Northern News Services
Yellowknife (Oct 08/01) - Aboriginal groups must choose between relying on the government or going at it alone, says the territories' minister of economic development.
That's the reality of the matter, said Joe Handley, minister of economic development for the territory. He's dangling a massive $26 billion hydro project for six rivers in the territory which could create millions of dollars in revenue.
"The reality aboriginal governments will have to face is that if they want self government what is going to be their source of revenue?" said Handley.
Economic independence goes hand in hand with self government, he said.
"They can't be dependent on Ottawa for a welfare check," said Handley.
But the big money isn't swaying some critics.
They charge Handley's hydro projects could flood communities, destroy traditional gathering areas and disrupt the ecology.
Some raised the spectre of the James Bay hydro development in Quebec which flooded 15,000 sq. km of land and proved to be an ecological disaster.
Handley said the projects in the North will be nothing like that, but the numbers seem to point at major development on par with James Bay.
According to territorial projections, the Mackenzie River could produce up to 10,500 megawatts of power.
The province of Ontario produces 24,000 megawatts across the board.
Handley proposes run of the river technology, which uses the river's current to generate power.

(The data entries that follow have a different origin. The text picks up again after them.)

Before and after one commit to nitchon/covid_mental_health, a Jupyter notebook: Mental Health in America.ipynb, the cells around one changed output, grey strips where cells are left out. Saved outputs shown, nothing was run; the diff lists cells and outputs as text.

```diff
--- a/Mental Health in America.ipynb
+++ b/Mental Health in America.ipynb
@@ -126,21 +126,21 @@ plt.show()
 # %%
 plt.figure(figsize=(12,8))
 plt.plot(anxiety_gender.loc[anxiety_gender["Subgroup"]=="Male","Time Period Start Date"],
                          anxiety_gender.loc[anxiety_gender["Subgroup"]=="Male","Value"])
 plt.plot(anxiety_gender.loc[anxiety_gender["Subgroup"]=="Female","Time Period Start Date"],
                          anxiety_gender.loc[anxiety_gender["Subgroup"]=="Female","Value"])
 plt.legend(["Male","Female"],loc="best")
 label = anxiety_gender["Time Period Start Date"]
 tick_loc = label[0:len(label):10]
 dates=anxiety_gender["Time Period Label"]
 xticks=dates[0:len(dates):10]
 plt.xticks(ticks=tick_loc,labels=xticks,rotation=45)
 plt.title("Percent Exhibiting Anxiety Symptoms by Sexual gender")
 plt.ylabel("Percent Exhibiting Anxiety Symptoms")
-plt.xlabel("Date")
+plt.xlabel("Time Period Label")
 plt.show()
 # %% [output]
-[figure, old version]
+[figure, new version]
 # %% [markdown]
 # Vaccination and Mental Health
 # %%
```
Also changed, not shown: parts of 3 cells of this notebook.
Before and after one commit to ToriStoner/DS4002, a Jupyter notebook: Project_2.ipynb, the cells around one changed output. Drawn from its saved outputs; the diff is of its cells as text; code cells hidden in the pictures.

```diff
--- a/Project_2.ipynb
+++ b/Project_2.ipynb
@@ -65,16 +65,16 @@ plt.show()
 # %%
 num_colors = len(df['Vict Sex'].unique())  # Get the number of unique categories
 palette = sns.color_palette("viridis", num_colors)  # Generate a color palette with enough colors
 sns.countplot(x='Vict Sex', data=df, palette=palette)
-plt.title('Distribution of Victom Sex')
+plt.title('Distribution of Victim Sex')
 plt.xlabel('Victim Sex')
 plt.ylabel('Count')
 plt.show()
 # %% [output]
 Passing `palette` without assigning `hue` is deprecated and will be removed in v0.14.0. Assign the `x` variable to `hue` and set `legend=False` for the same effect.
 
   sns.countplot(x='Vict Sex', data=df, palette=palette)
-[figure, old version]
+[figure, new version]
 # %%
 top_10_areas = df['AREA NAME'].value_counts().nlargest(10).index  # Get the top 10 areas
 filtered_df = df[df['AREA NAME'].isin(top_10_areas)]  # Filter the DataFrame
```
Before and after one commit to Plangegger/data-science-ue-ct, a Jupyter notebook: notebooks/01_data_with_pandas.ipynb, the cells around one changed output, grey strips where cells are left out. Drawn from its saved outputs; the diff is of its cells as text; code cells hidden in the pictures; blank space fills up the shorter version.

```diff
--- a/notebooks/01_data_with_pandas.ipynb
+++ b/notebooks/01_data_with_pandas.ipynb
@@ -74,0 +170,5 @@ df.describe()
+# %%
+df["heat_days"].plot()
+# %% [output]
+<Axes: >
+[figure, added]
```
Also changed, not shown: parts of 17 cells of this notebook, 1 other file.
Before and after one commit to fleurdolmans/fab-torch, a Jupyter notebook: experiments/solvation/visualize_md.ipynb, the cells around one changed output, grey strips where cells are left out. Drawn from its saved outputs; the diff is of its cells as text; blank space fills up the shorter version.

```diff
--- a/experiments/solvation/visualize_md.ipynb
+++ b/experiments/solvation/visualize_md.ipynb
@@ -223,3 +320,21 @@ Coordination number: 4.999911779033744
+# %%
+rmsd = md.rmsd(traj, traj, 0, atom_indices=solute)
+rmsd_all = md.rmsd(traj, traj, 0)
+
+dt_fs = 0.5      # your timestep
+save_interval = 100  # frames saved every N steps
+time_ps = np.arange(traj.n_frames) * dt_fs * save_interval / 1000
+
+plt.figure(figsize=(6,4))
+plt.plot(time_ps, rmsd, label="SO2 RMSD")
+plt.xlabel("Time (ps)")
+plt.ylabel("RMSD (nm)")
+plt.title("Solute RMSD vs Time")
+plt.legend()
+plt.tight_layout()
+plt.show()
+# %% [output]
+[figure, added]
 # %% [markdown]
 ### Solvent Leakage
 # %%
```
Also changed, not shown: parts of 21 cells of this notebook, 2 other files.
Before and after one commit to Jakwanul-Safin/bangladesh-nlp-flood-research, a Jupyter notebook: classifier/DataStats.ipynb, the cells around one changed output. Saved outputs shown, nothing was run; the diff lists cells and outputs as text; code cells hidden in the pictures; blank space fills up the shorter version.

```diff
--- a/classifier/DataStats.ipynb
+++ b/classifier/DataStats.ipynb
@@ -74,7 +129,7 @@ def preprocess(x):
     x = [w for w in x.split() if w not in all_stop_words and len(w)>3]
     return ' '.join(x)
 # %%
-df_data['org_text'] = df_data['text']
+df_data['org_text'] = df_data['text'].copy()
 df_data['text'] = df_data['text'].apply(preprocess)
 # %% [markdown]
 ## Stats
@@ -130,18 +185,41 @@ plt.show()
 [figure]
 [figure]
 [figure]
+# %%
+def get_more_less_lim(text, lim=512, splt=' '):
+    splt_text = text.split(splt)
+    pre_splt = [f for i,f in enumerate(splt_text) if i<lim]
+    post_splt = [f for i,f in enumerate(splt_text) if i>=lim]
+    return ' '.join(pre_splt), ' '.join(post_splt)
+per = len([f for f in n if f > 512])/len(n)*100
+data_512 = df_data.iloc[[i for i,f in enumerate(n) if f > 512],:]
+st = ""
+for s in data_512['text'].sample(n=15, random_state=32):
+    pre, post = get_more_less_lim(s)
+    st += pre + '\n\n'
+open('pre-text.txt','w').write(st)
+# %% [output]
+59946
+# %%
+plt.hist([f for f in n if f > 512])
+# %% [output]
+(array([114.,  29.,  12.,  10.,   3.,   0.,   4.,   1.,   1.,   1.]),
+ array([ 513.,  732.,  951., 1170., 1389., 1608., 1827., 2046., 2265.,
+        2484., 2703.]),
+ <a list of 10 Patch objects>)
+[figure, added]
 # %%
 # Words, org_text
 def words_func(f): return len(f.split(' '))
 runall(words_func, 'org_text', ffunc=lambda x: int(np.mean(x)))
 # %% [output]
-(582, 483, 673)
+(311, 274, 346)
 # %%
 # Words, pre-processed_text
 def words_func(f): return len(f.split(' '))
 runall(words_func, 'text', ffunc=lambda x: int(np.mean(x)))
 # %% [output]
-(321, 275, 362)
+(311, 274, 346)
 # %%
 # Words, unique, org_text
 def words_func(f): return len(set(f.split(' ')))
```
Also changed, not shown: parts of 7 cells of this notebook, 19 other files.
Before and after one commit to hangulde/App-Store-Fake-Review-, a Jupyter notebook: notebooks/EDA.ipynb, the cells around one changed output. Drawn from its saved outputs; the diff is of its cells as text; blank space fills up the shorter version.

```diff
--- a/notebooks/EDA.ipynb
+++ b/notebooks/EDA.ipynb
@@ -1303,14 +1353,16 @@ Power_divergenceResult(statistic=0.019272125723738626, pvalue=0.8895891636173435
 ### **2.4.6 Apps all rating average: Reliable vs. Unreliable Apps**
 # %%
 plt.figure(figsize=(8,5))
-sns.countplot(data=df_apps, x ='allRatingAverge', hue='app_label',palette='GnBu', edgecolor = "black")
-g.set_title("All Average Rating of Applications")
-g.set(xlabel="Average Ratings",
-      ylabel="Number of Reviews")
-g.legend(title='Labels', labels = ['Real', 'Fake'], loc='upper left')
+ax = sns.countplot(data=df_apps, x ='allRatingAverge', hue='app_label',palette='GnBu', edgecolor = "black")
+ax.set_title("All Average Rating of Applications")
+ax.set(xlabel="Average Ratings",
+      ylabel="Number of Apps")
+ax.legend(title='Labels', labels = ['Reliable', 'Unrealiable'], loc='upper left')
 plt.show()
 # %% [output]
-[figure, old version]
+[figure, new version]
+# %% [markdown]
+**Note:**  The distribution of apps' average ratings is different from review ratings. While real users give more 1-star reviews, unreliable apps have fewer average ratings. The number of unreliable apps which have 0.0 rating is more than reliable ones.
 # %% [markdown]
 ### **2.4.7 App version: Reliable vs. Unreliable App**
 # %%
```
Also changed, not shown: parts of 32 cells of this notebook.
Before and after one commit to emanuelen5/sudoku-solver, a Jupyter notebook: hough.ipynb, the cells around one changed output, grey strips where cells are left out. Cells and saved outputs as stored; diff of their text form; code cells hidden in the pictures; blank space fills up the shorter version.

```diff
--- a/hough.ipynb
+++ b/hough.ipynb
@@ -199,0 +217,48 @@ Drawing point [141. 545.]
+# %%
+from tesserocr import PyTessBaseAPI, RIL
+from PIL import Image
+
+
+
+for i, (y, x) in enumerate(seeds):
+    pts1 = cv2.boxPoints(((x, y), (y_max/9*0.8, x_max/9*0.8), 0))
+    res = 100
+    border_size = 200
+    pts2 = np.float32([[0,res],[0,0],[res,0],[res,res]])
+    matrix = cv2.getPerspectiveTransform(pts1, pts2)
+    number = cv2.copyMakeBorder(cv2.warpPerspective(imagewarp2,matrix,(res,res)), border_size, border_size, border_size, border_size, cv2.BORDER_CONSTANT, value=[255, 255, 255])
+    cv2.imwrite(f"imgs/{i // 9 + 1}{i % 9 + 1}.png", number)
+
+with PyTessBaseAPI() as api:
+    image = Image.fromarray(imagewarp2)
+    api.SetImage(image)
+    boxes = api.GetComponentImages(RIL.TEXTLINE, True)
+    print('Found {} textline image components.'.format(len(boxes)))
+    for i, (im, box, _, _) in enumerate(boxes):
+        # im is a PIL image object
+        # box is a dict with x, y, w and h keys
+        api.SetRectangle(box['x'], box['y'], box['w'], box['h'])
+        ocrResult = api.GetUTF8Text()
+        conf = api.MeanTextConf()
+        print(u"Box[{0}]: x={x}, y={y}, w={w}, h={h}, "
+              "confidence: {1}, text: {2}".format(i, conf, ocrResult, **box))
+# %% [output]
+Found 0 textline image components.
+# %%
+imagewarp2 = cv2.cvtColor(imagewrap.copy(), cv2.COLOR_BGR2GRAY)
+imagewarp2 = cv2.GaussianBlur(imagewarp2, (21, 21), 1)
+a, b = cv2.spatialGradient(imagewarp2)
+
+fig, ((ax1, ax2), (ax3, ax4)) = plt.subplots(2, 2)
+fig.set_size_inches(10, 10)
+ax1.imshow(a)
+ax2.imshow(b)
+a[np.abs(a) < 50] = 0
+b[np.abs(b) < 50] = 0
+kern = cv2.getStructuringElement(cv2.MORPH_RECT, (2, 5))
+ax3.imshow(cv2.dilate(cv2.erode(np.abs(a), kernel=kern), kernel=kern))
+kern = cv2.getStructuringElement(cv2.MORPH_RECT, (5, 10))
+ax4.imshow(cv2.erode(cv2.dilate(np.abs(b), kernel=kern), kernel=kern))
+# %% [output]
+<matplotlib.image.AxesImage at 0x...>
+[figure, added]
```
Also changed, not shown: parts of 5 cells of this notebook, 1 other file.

There is less pooling in run of the river developments.
The Pic River First Nation created a lucrative hydro industry using run of the river technology.
Byron Leclair, economic development officer with the band, said his community doesn't even come close to generating the type of power proposed for the North.
"How you'd get 10,000 megawatts using run of the river, I don't know," said Leclair.
The Pic River First Nation, about three-and-a-half hours east of Thunder Bay on the north shore of Lake Superior, is currently developing a third hydro project.
They've completed two projects which generate a combined $17 million in revenue a year. But their voltage output hovers in the lower double digits.
The developments caused some minor ecological disruptions. Leclair said he still hunts and traps near the developments.
The scope of projects in the territories scares some people -- though Handley said he's just presenting potential.
"As a private person, I don't think it's not worth it," said Winter Lennie, chair of the Sahtu renewable resources board based out of Tulita.
"This is the last frontier and we're going to risk destroying significant wildlife habitat, to sell power to someone else?" said Lennie.
Handley admits developments will have an environmental impact.
"Let's not try to fool ourselves into believing a hydro project will have no impact," said Handley. "There is a trade-off."
He said each individual region has to decide what is acceptable.
According to some aboriginal environmental groups the trade-offs are always too high
"People are the casualties in these developments," said Susan Hare, spokesperson with the First Nations Environmental Network.